Unlike its well-received predecessors, 2005’s “The Chronicles of Narnia: The Lion, the Witch and the Wardrobe,” which introduced movie audiences to the beloved characters in C.S. Lewis’ best-selling 1950 novel, and the 2008 sequel “The Chronicles of Narnia: Prince Caspian,” based on the second in the series of seven volumes that follow the adventures of teenage children traveling to a fantasy realm to battle evil forces, the latest widescreen cinematic edition, based on the 1952 book, feels feeble and undernourished, with drab use of 3-D effects to boot.
The fictional wonder world of Narnia is again home to Edmund and Lucy Pevensie (Skandar Keynes and Georgie Henley, reprising their roles) joined by their nasty, insufferable cousin Eustace (Will Poulter), the only character that seems to have any dimension here. Residing in London, the three are washed overboard in their London home by a strange seascape that fills their room with sea water (the best fx sequence in the film, although I did wonder where the fish were) and whisks them to a rendezvous with Prince Caspian (Ben Barnes) and his resourceful but not entirely human crew aboard the titular ship.
Relatively mundane adventures follow, perhaps because returning scribes Christopher Markus and Stephen McFeely are slumming with an assist from Aussie native Michael Petroni. They craft an amiable roller coaster ride, although there’s a certain lack of adventure in what should be an adventurous journey. And when everyone expects 3-D to enhance the experience, it, instead, drains the color and life out of what should be a radiant encounter with a fantastical world, particularly one captured by award-winning cinematographer Dante Spinotti (“L.A. Confidential,” “The Insider”), now collaborating with director Michael Apted on their third film. Other technicians also have worked with the director on previous efforts (composer David Arnold, editor Rich Shaine), or on earlier Narnia films (costume designer Isis Mussenden), but there seems to be a technical disconnect in this extension of the Narnian tale. Harry Potter never has this problem, although Lewis’ tales can’t measure up to the juggernaut enjoyed by J.K. Rowling’s wizardly adventures, be they in print or on screen.

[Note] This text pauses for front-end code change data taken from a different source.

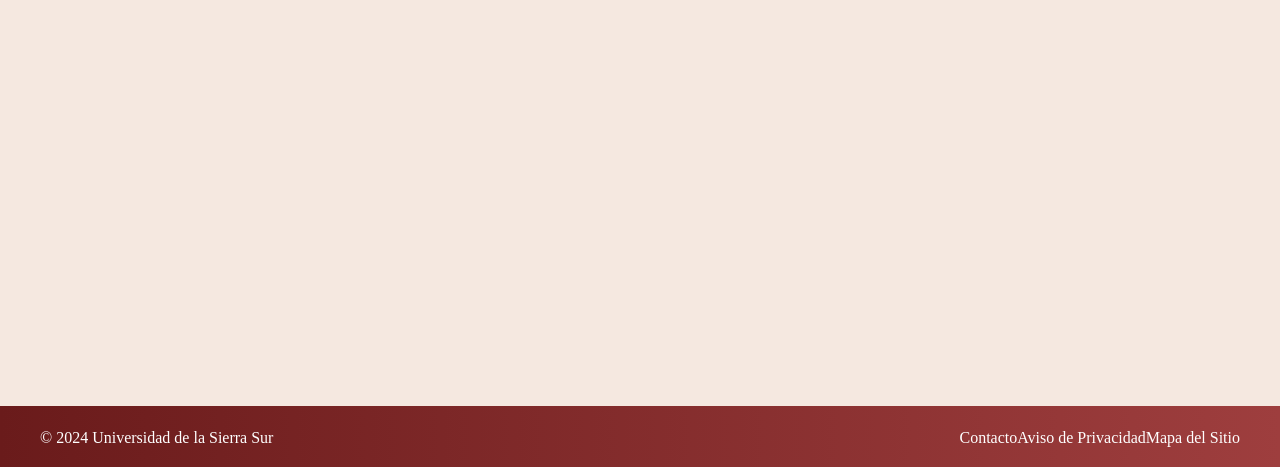
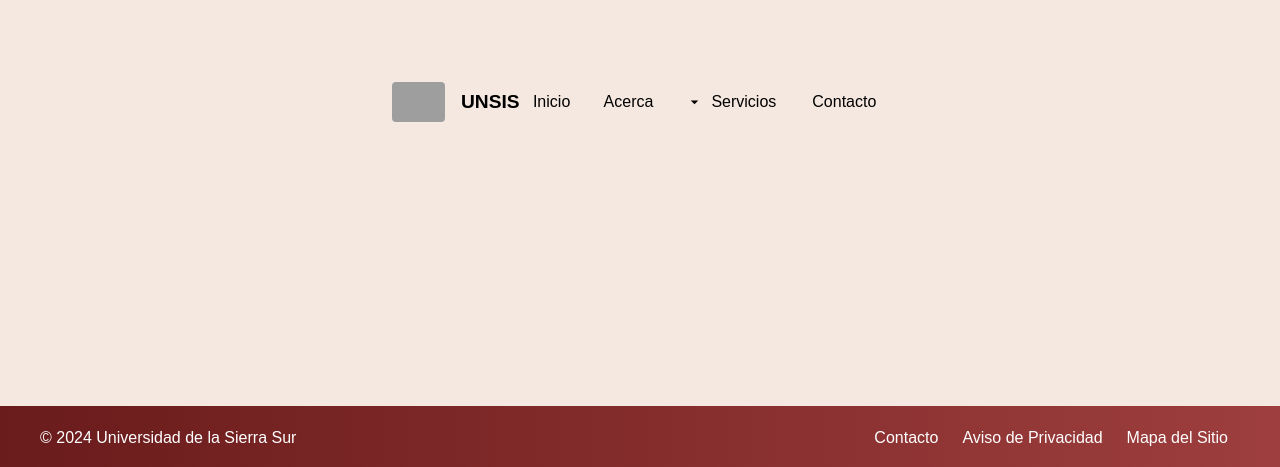
Before and after one commit to UNSIS-ADM/ADM-UNSIS-frontend, an Angular app: page /home in a window 1280 px wide. Before the commit this address led to /. Shown: the part 330-797 px from the top of the page. Built offline with nearby package versions, Linux system fonts and the light colour scheme; grey boxes are pictures that could not be loaded.

Commit message:
nav semi implementado

```diff
--- a/src/app/app.routes.ts
+++ b/src/app/app.routes.ts
@@ -5,5 +5,10 @@ export const routes: Routes = [
     {
         path: 'login',
         loadComponent: () => import('./login/login.component').then(m => m.LoginComponent)
-    }
+    },
+    {
+        path: 'home',
+        loadComponent: () => import('./home/home.component').then(m => m.HomeComponent)
+    },
+
 ];
--- /dev/null
+++ b/src/app/home/home.component.css
@@ -0,0 +1,87 @@
+/* --- Estructura --- */
+.login-card {
+  max-width: 420px;
+  margin: 2rem auto;
+  padding: 0;
+  border-radius: 10px;
+  overflow: hidden;
+  box-shadow: 0 6px 16px rgba(0, 0, 0, 0.1);
+  background: white;
+  font-family: 'Poppins', sans-serif;
+}
+
+/* --- Encabezado (Vino oscuro) --- */
+.login-header {
+  background: #6a1b1b;  /* Color vino principal */
+  color: white !important;
+  padding: 1.5rem;
+  text-align: center;
+}
+
+.login-title {
+  font-size: 1.5rem;
+  font-weight: 600;
+  margin: 0;
+}
+
+.login-subtitle {
+  color: rgba(255, 255, 255, 0.8);
+  font-size: 0.9rem;
+}
+
+/* --- Campos de entrada --- */
+.login-form {
+  padding: 1.5rem;
+}
+
+.login-input .mat-form-field-outline {
+  color: #e0c8c8 !important;  /* Borde claro */
+}
+
+.login-input .mat-form-field-outline-thick {
+  color: #9e3e3e !important;  /* Borde activo (vino claro) */
+}
+
+.input-icon {
+  color: #6a1b1b;  /* Íconos en vino */
+    font-family: 'Material Icons' !important;
+}
+
+/* --- Botón (Vino con hover más claro) --- */
+.login-button {
+  width: 100%;
+  padding: 12px;
+  background: #6a1b1b;
+  color: white !important;
+  font-weight: 500;
+  border-radius: 6px;
+  margin-top: 0.5rem;
+  transition: all 0.3s;
+}
+
+.login-button:hover {
+  background: #9e3e3e;
+  transform: translateY(-2px);
+  box-shadow: 0 4px 8px rgba(0, 0, 0, 0.15);
+}
+
+/* --- Enlaces --- */
+.login-actions {
+  display: flex;
+  justify-content: space-between;
+  padding: 0 1.5rem 1.5rem 1.5rem;
+}
+
+.forgot-password {
+  color: #6a1b1b !important;
+  font-weight: 500;
+}
+
+.register-link {
+  color: #9e3e3e !important;
+  font-weight: 500;
+}
+
+.forgot-password:hover, .register-link:hover {
+  text-decoration: underline;
+}
--- /dev/null
+++ b/src/app/home/home.component.html
@@ -0,0 +1 @@
+<app-nav></app-nav>
--- /dev/null
+++ b/src/app/nav/nav.component.css
@@ -0,0 +1,84 @@
+/* Navbar principal */
+.navbar {
+  position: sticky;
+  top: 0;
+  z-index: 1000;
+  display: flex;
+  align-items: center;
+  padding: 0 2rem;
+  box-shadow: 0 2px 10px rgba(0, 0, 0, 0.1);
+}
+
+.navbar-brand {
+  display: flex;
+  align-items: center;
+  gap: 1rem;
+}
+
+.logo {
+  border-radius: 4px;
+}
+
+.app-name {
+  font-weight: 600;
+  font-size: 1.2rem;
+}
+
+/* Links de navegación */
+.nav-links {
+  display: flex;
+  gap: 0.5rem;
+}
+
+.nav-links a.mat-button {
+  font-weight: 500;
+}
+
+/* Menú móvil */
+.mobile-menu-button {
+  display: none;
+}
+
+.mobile-sidenav {
+  width: 250px;
+  padding: 1rem;
+}
+
+.sidenav-content {
+  display: flex;
+  flex-direction: column;
+  gap: 0.5rem;
+}
+
+/* Responsivo */
+@media (max-width: 768px) {
+  .nav-links {
+    display: none;
+  }
+
+  .mobile-menu-button {
+    display: block;
+  }
+}
+/* Estructura flexible */
+.navbar-unsis {
+  display: flex;
+  justify-content: space-between;
+  padding: 0 2rem;
+}
+
+.navbar-brand {
+  display: flex;
+  align-items: center;
+  gap: 1rem;
+  font-weight: 500;
+}
+
+.nav-links {
+  display: flex;
+  gap: 0.5rem;
+}
+
+.user-section {
+  margin-left: auto;
+}
--- /dev/null
+++ b/src/app/nav/nav.component.html
@@ -0,0 +1,50 @@
+<mat-toolbar color="primary" class="navbar">
+  <!-- Logo y nombre (izquierda) -->
+  <div class="navbar-brand">
+    <img src="assets/images/logo.png" alt="Logo" height="40" class="logo">
+    <span class="app-name">UNSIS</span>
+  </div>
+
+  <!-- Espacio flexible para empujar elementos a la derecha -->
+  <span class="spacer"></span>
+
+  <!-- Elementos de navegación (visible en desktop) -->
+  <nav class="nav-links" *ngIf="!isMobile">
+    <a mat-button routerLink="/inicio">Inicio</a>
+    <a mat-button routerLink="/acerca">Acerca</a>
+
+    <!-- Menú desplegable -->
+    <button mat-button [matMenuTriggerFor]="menu">Servicios <mat-icon>arrow_drop_down</mat-icon></button>
+    <mat-menu #menu="matMenu">
+      <button mat-menu-item routerLink="/servicios/consulta">Consulta</button>
+      <button mat-menu-item routerLink="/servicios/citas">Citas</button>
+    </mat-menu>
+
+    <a mat-button routerLink="/contacto">Contacto</a>
+  </nav>
+
+  <!-- Menú hamburguesa (solo en móvil) -->
+  <button mat-icon-button (click)="sidenav.toggle()" *ngIf="isMobile" class="mobile-menu-button">
+    <mat-icon>menu</mat-icon>
+  </button>
+</mat-toolbar>
+
+<!-- Menú lateral para móvil -->
+<mat-sidenav-container>
+  <mat-sidenav #sidenav mode="over" position="end" class="mobile-sidenav">
+    <div class="sidenav-content">
+      <a mat-button routerLink="/inicio" (click)="sidenav.close()">Inicio</a>
+      <a mat-button routerLink="/acerca" (click)="sidenav.close()">Acerca</a>
+
+      <mat-divider></mat-divider>
+
+      <button mat-button [matMenuTriggerFor]="mobileMenu">Servicios</button>
+      <mat-menu #mobileMenu="matMenu">
+        <button mat-menu-item routerLink="/servicios/consulta" (click)="sidenav.close()">Consulta</button>
+        <button mat-menu-item routerLink="/servicios/citas" (click)="sidenav.close()">Citas</button>
+      </mat-menu>
+
+      <a mat-button routerLink="/contacto" (click)="sidenav.close()">Contacto</a>
+    </div>
+  </mat-sidenav>
+</mat-sidenav-container>
--- /dev/null
+++ b/src/app/nav/nav.component.ts
@@ -0,0 +1,29 @@
+import { Component, HostListener } from '@angular/core';
+import { MatToolbarModule } from '@angular/material/toolbar';
+import { MatButtonModule } from '@angular/material/button';
+import { MatIconModule } from '@angular/material/icon';
+import { MatMenuModule } from '@angular/material/menu';
+import { MatSidenavModule } from '@angular/material/sidenav';
+import { MatDividerModule } from '@angular/material/divider';
+import { MatCardModule } from '@angular/material/card';
+import { MatFormFieldModule, MatLabel } from '@angular/material/form-field';
+import { MatInputModule } from '@angular/material/input';
+import { CommonModule } from '@angular/common';
+@Component({
+  selector: 'app-nav',
+  imports: [CommonModule, MatToolbarModule, MatCardModule, MatFormFieldModule, MatInputModule, MatIconModule,MatMenuModule, MatSidenavModule, MatDividerModule, MatButtonModule],
+  standalone: true,
+  templateUrl: './nav.component.html',
+  styleUrl: './nav.component.css'
+})
+export class NavComponent {
+  isMobile: boolean | undefined;
+@HostListener('window:resize', [])
+  onResize() {
+    this.checkScreenSize();
+  }
+
+  private checkScreenSize() {
+    this.isMobile = window.innerWidth < 768;
+  }
+}
--- a/src/styles.css
+++ b/src/styles.css
@@ -1,3 +1,14 @@
+
+
+
+
+@use '@angular/material' as mat;
+
+@include mat.core();
+
+@include mat.all-component-themes($unsis-theme);
+
+
 /* Estructura principal */
 .app-container {
   display: flex;
@@ -11,6 +22,7 @@ body {
   margin: 0;
   padding: 0;
   overflow-x: hidden; /* Previene scroll horizontal */
+  font-family: 'Poppins', sans-serif;
 }
 
 /* Header 100% ancho */
```
Also changed, not shown: src/app/app.component.ts (+10 -3 lines), src/app/home/home.component.ts (added, +12 -0 lines), 2 other files (tests, documents, lock files or other folders).
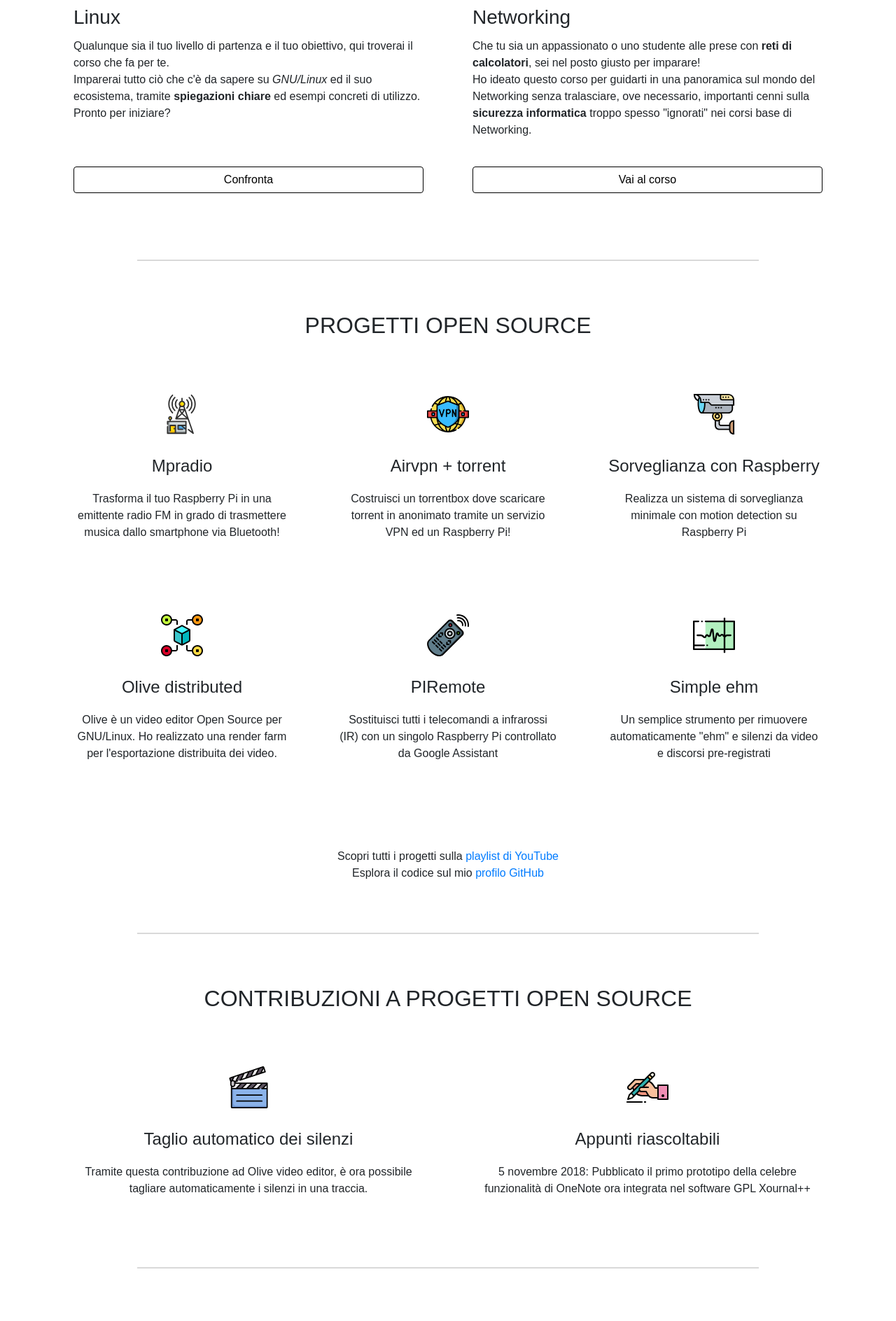
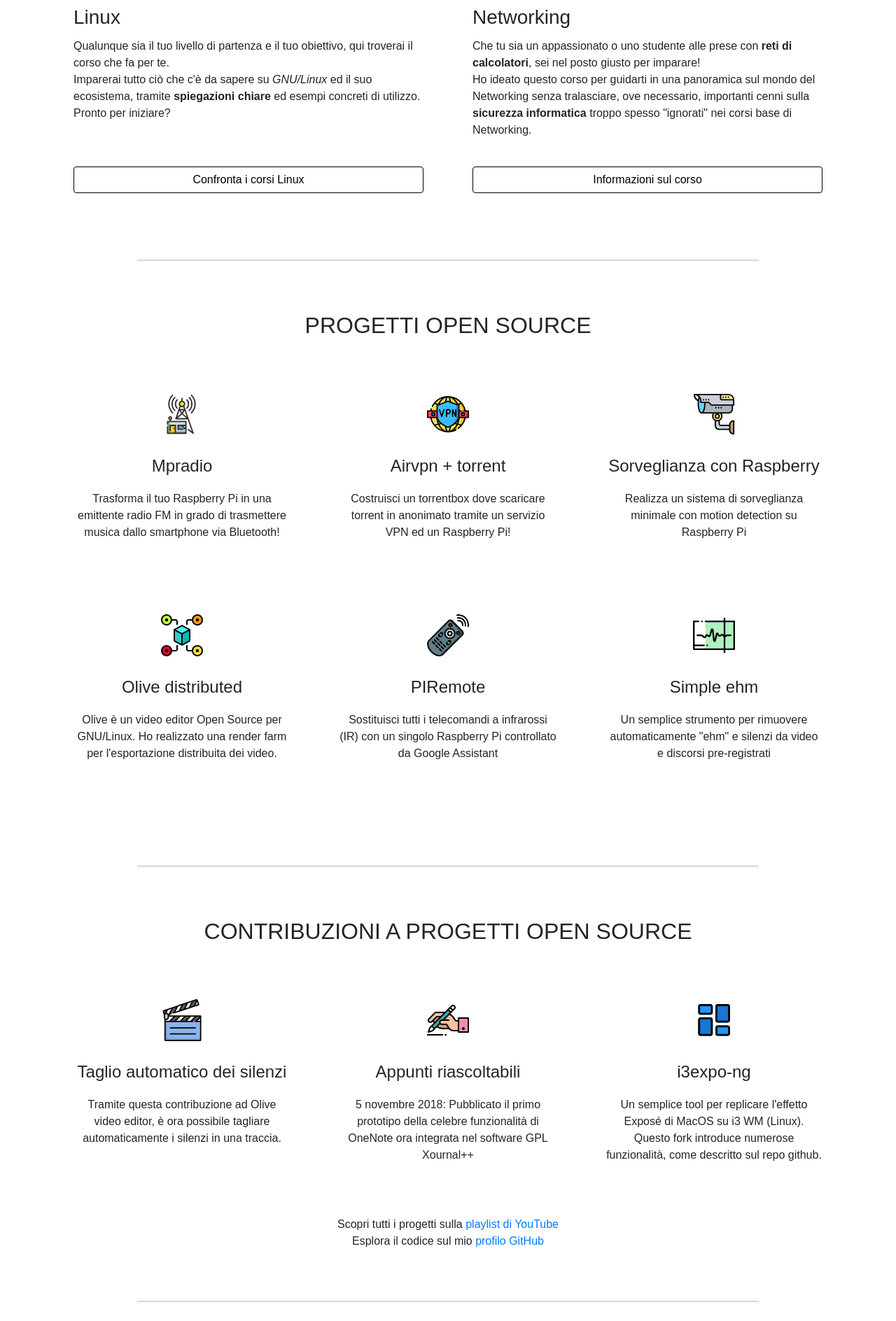
Before and after one commit to morrolinuxyt/m3, a PHP site: page / in a window 1280 px wide. Shown: the part 1314-3202 px from the top of the page at 70% size. Run offline with PHP 8.4, Linux system fonts and the light colour scheme; some libraries are stand-ins or nearby versions.

Commit message:
updated to the latest contributions

```diff
--- a/index.php
+++ b/index.php
@@ -114,7 +114,7 @@ AUTHOR: Riccardo Carissimi
                 <br />Imparerai tutto ciò che c'è da sapere su <i>GNU/Linux</i> ed il suo ecosistema, tramite <b>spiegazioni chiare</b> ed esempi concreti di utilizzo.
                 <br />Pronto per iniziare?
               </p><br>
-              <a title="Corso linux" href="https://corsolinux.com/" class="btn btn-primary mt-auto">Confronta</a>
+              <a title="Corso linux" href="https://corsolinux.com/" class="btn btn-primary mt-auto">Confronta i corsi Linux</a>
             </div>
           </div>
         </a>
@@ -127,7 +127,7 @@ AUTHOR: Riccardo Carissimi
                 Che tu sia un appassionato o uno studente alle prese con <b>reti di calcolatori</b>, sei nel posto giusto per imparare!
                 <br />Ho ideato questo corso per guidarti in una panoramica sul mondo del Networking senza tralasciare, ove necessario, importanti cenni sulla <b>sicurezza informatica</b> troppo spesso "ignorati" nei corsi base di Networking.
   	          </p><br>
-              <a title="Corso networking" href="https://corsoreti.it/" class="btn btn-primary mt-auto">Vai al corso</a>
+              <a title="Corso networking" href="https://corsoreti.it/" class="btn btn-primary mt-auto">Informazioni sul corso</a>
             </div>
           </div>
         </a>
@@ -216,10 +216,6 @@ AUTHOR: Riccardo Carissimi
       <p class="mb-5 text-center">
       </p>
 
-      <p class="mb-5 text-center">
-	       Scopri tutti i progetti sulla <a href="https://www.youtube.com/watch?v=K1szAL6MKWc&list=PL4L8OWDC99_cgzlY5-vcWbC2LIqNmMbOo">playlist di YouTube</a><br>
-	       Esplora il codice sul mio <a href="https://github.com/morrolinux?tab=repositories">profilo GitHub</a>
-      </p>
     </div>
   </section>
 
@@ -238,7 +234,7 @@ AUTHOR: Riccardo Carissimi
 
       <div class="row">
 
-        <div class="col-md-6 col-lg-6">
+        <div class="col-md-6 col-lg-4">
           <a class="invisible-link" href="https://www.youtube.com/watch?v=3MRYf2OKddc" target="_blank">
             <div class="project">
               <img src="img/fluid/clapperboard.svg" alt="img">
@@ -248,7 +244,7 @@ AUTHOR: Riccardo Carissimi
           </a>
         </div>
 
-        <div class="col-md-6 col-lg-6">
+        <div class="col-md-6 col-lg-4">
           <a class="invisible-link" href="https://www.youtube.com/watch?v=BB8LFZtSc1g" target="_blank">
             <div class="project">
               <img src="img/fluid/writing.svg" alt="img">
@@ -258,10 +254,27 @@ AUTHOR: Riccardo Carissimi
           </a>
         </div>
 
+        <div class="col-md-6 col-lg-4">
+          <a class="invisible-link" href="https://youtu.be/qJVSuxNIfI4?t=763" target="_blank">
+            <div class="project">
+              <img src="img/fluid/dash2.svg" alt="img">
+              <h4>i3expo-ng</h4>
+              <p>Un semplice tool per replicare l'effetto Exposé di MacOS su i3 WM (Linux). Questo fork introduce numerose funzionalità, come descritto sul repo github.</p>
+            </div>
+          </a>
+        </div>
+
       </div>
 
     </div>
+
+      <p class="mb-5 text-center">
+	       Scopri tutti i progetti sulla <a href="https://www.youtube.com/watch?v=K1szAL6MKWc&list=PL4L8OWDC99_cgzlY5-vcWbC2LIqNmMbOo">playlist di YouTube</a><br>
+	       Esplora il codice sul mio <a href="https://github.com/morrolinux?tab=repositories">profilo GitHub</a>
+      </p>
+
   </section>
+
 
   <div class="container">
     <div class="divider"></div>
@@ -355,7 +368,7 @@ AUTHOR: Riccardo Carissimi
                         Mi chiamo <b>Moreno Razzoli</b>,<br>
                         Sono laureato in Scienze Informatiche, ho conseguito le certificazioni Linux <b>LPI</b>, <b>CompTIA Linux+</b> e <b>Suse CLA</b>,
                         ho realizzato diversi <a href="https://morrolinux.it/progetti">progetti Open Source</a>,
-                        contribuito allo sviluppo di nuove funzionalità in altrettanti progetti già avviati su GitHub e
+                        contribuito allo sviluppo di nuove funzionalità in altrettanti progetti già avviati e
                         realizzo <b>video didattici dal 2008</b> su <a href="https://www.youtube.com/user/morrolinux/">YouTube</a> e sul
                         mio <a href="https://morrolinux.it"> sito ufficiale.</a><br><br>
           </p>
```
Also changed, not shown: img/fluid/dash.svg (added), img/fluid/dash2.svg (added).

As for Apted, sure he helmed the big budget James Bond feature “The World Is Not Enough” and worked on several episodes of the costume drama tv series “Rome,” but his best remembered efforts have been in the character-driven “Coal Miner’s Daughter” or as the chronicler following the British class system in the 1964 documentary “Seven Up” and its series of follow-up films that capturing the status every seven years of 14 children growing up in England. (The next installment, “56 Up” is due in 2012.)
There’s barely a wisp of Aslan (Liam Neeson) and the White Witch (Tilda Swinton) in this chapter.
I’m also wondering if the switch to Fox had something to do with the film’s failure. The first two features were distributed by Disney and helmed by Andrew Adamson, who is a producer on “Dawn Treader.” There was a budget dispute with Walden Media and Disney pulled the plug, opening the door for Fox (which runs a greatly adored news network–Not!) to step in.
The best part of the film is the fish-out-of-water relationship that the hysterical 17-year-old Poulter captures in numerous episodes. At first disbelieving of his transport to a world where his cousins are king and queen, he doesn’t take easily to some of the creatures he confronts in Narnia—friendly as they are to Lewis’ readers and the films’ viewers—especially Reepicheep, the swashbuckling mouse voiced by Simon Pegg (“Shaun of the Dead,” “Star Trek”), who provides plenty of spunk for a small rodent. This relationship changes and deepens as the film progresses, especially when Eustace has a life-altering experience that threatens his human existence.
There’s enough intrigue about dark and evil islands, seven lords and sword seeking, fire-breathing dragons, blue stars, a cursed green mist, and a very large sea serpent to keep youngsters interested or scared. I suspect most families will (and should) stick to catching up with Disney’s marvelous animated tale “Tangled.”
Unfortunately for this latest episode of Narnian lore, just and valiant don’t seem to cut it if you’re sitting there in the audience, although fans of the books and the movies may not be as bothered as an old fart like myself, who was two when the book was published. For those who enjoy it, the best to you. Episode four, “The Silver Chair,” is in development by Fox and Walden. It will feature more of Eustace, so I’m crossing my fingers.